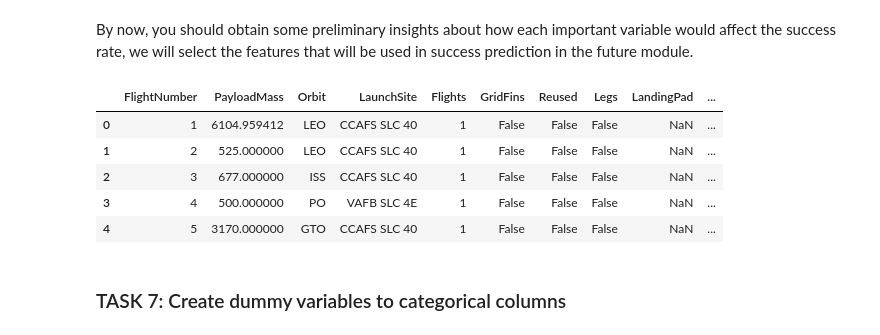
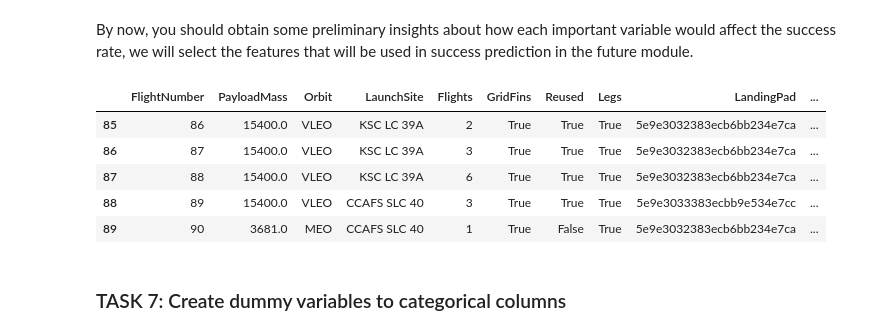
Before and after one commit to eveliinahampus/ibm-datascience, a Jupyter notebook: jupyter_labs_eda_dataviz.ipynb, the cells around one changed output. Cells and saved outputs as stored; diff of their text form; code cells hidden in the pictures.

```diff
--- a/jupyter_labs_eda_dataviz.ipynb
+++ b/jupyter_labs_eda_dataviz.ipynb
@@ -219,14 +219,14 @@ You can observe that the success rate since 2013 kept increasing till 2017 (stab
 By now, you should obtain some preliminary insights about how each important variable would affect the success rate, we will select the features that will be used in success prediction in the future module.
 # %%
 features = df[['FlightNumber', 'PayloadMass', 'Orbit', 'LaunchSite', 'Flights', 'GridFins', 'Reused', 'Legs', 'LandingPad', 'Block', 'ReusedCount', 'Serial']]
-features.head()
+features.tail()
 # %% [output]
 |  | FlightNumber | PayloadMass | Orbit | LaunchSite | Flights | GridFins | Reused | Legs | LandingPad | ... |
-| 0 | 1 | 6104.959412 | LEO | CCAFS SLC 40 | 1 | False | False | False | NaN | ... |
-| 1 | 2 | 525.000000 | LEO | CCAFS SLC 40 | 1 | False | False | False | NaN | ... |
-| 2 | 3 | 677.000000 | ISS | CCAFS SLC 40 | 1 | False | False | False | NaN | ... |
-| 3 | 4 | 500.000000 | PO | VAFB SLC 4E | 1 | False | False | False | NaN | ... |
-| 4 | 5 | 3170.000000 | GTO | CCAFS SLC 40 | 1 | False | False | False | NaN | ... |
+| 85 | 86 | 15400.0 | VLEO | KSC LC 39A | 2 | True | True | True | 5e9e3032383ecb6bb234e7ca | ... |
+| 86 | 87 | 15400.0 | VLEO | KSC LC 39A | 3 | True | True | True | 5e9e3032383ecb6bb234e7ca | ... |
+| 87 | 88 | 15400.0 | VLEO | KSC LC 39A | 6 | True | True | True | 5e9e3032383ecb6bb234e7ca | ... |
+| 88 | 89 | 15400.0 | VLEO | CCAFS SLC 40 | 3 | True | True | True | 5e9e3033383ecbb9e534e7cc | ... |
+| 89 | 90 | 3681.0 | MEO | CCAFS SLC 40 | 1 | True | False | True | 5e9e3032383ecb6bb234e7ca | ... |
 # %% [markdown]
  ### TASK  7: Create dummy variables to categorical columns
 # %% [markdown]
```
Also changed, not shown: parts of 2 cells of this notebook.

◆ **Activity**: Only lines with the string "Reused" are wanted; please find each one in the listing and copy it.

◆ **Result of this task**:
 features = df[['FlightNumber', 'PayloadMass', 'Orbit', 'LaunchSite', 'Flights', 'GridFins', 'Reused', 'Legs', 'LandingPad', 'Block', 'ReusedCount', 'Serial']]
 |  | FlightNumber | PayloadMass | Orbit | LaunchSite | Flights | GridFins | Reused | Legs | LandingPad | ... |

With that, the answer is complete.